▼▼▼
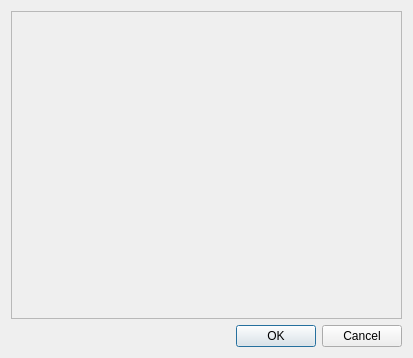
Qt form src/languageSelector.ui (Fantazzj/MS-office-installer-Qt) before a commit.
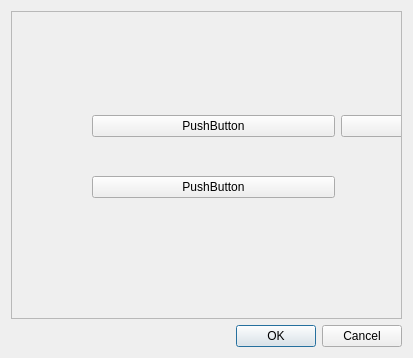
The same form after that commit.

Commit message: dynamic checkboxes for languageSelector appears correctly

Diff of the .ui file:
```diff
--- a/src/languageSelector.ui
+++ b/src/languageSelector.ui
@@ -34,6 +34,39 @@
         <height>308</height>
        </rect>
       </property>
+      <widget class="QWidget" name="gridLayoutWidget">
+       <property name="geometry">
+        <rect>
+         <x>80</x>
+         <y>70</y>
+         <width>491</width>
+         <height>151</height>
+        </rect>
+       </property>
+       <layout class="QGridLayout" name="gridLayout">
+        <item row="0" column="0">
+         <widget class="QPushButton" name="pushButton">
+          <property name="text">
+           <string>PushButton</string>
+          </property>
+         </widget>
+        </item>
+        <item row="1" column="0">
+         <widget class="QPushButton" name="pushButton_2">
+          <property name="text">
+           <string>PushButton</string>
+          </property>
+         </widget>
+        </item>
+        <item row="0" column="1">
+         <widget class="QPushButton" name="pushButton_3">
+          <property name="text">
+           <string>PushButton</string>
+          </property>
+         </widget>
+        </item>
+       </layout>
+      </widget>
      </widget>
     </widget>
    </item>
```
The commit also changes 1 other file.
▲▲▲
▼▼▼
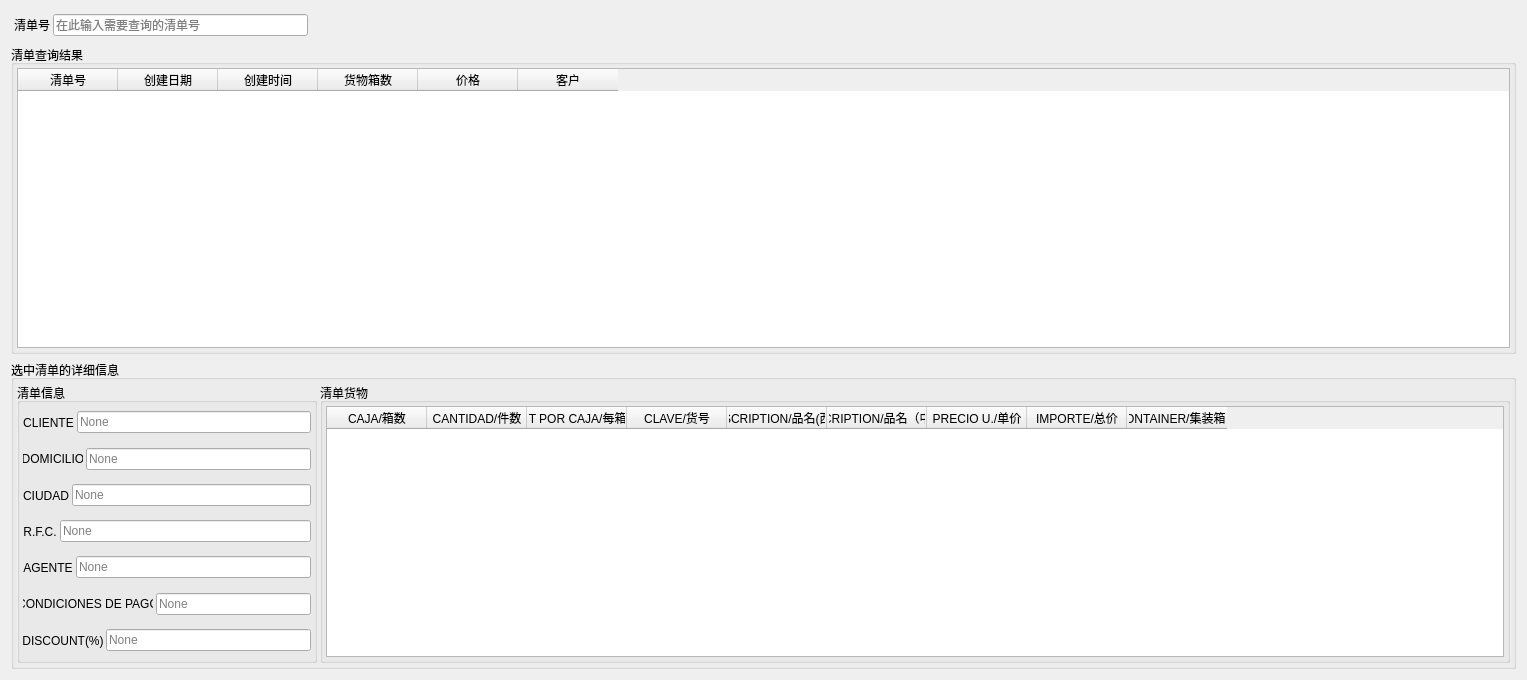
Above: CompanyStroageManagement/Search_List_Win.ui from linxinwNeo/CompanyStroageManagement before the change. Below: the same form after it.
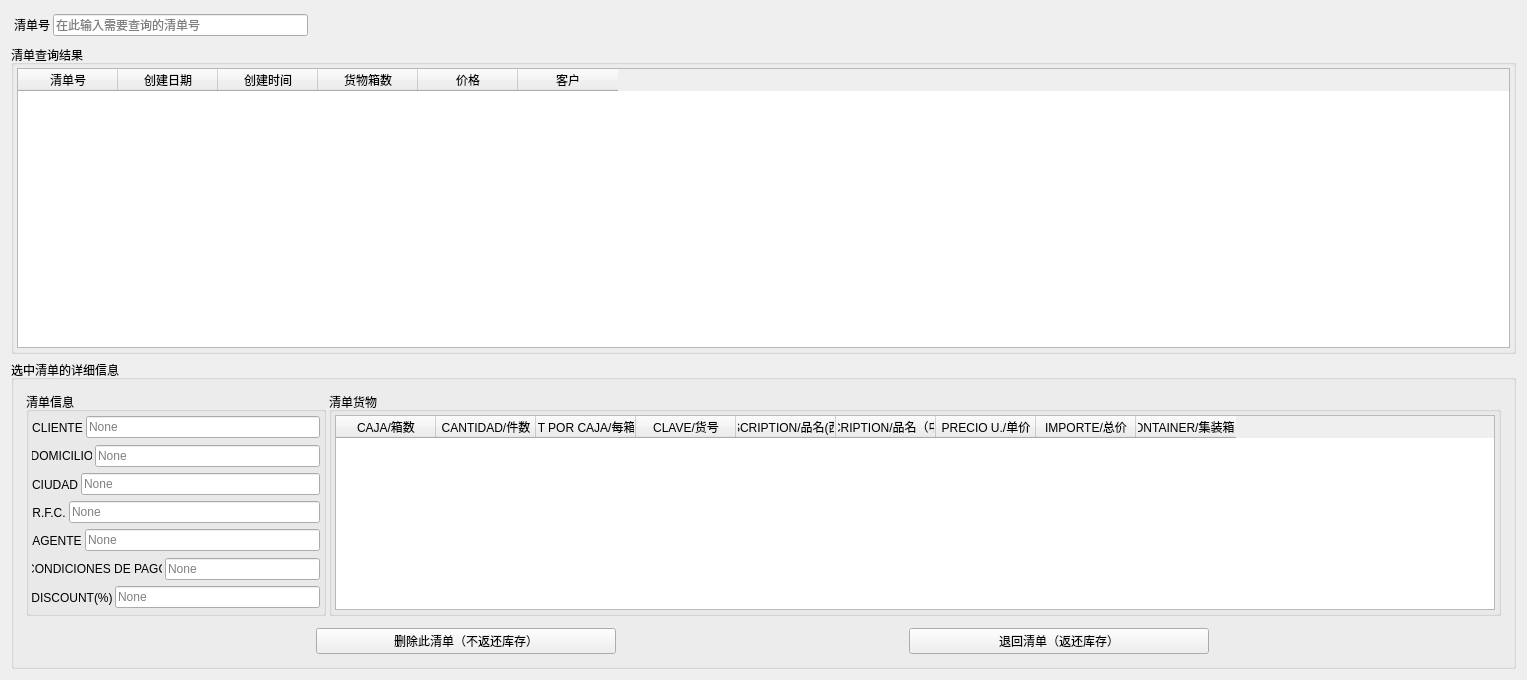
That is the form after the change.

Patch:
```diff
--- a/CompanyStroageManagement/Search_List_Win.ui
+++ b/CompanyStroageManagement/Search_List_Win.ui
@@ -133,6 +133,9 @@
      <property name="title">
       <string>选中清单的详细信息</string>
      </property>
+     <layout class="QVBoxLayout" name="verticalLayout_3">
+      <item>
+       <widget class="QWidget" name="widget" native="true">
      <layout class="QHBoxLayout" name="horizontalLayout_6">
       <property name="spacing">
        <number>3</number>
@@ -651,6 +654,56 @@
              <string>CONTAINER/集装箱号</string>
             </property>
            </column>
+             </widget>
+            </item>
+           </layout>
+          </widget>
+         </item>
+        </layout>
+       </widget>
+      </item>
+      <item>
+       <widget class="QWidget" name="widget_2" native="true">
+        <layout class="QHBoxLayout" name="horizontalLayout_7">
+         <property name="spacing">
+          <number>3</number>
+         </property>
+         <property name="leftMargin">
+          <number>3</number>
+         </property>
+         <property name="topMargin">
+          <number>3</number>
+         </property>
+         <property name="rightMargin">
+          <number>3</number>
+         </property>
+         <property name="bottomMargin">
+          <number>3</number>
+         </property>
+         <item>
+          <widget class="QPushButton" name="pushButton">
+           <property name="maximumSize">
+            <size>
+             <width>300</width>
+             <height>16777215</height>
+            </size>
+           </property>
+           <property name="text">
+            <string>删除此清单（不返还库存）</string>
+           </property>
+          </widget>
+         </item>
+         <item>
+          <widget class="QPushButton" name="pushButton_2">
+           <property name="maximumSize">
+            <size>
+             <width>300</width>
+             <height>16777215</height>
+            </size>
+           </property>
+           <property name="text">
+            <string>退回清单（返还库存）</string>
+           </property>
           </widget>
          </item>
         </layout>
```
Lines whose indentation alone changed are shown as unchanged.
▲▲▲
§ Problem requirements: Whenever a line in the material contains the word "QPushButton", copy that line.

§ Expected output:
+         <widget class="QPushButton" name="pushButton">
+         <widget class="QPushButton" name="pushButton_2">
+         <widget class="QPushButton" name="pushButton_3">
+          <widget class="QPushButton" name="pushButton">
+          <widget class="QPushButton" name="pushButton_2">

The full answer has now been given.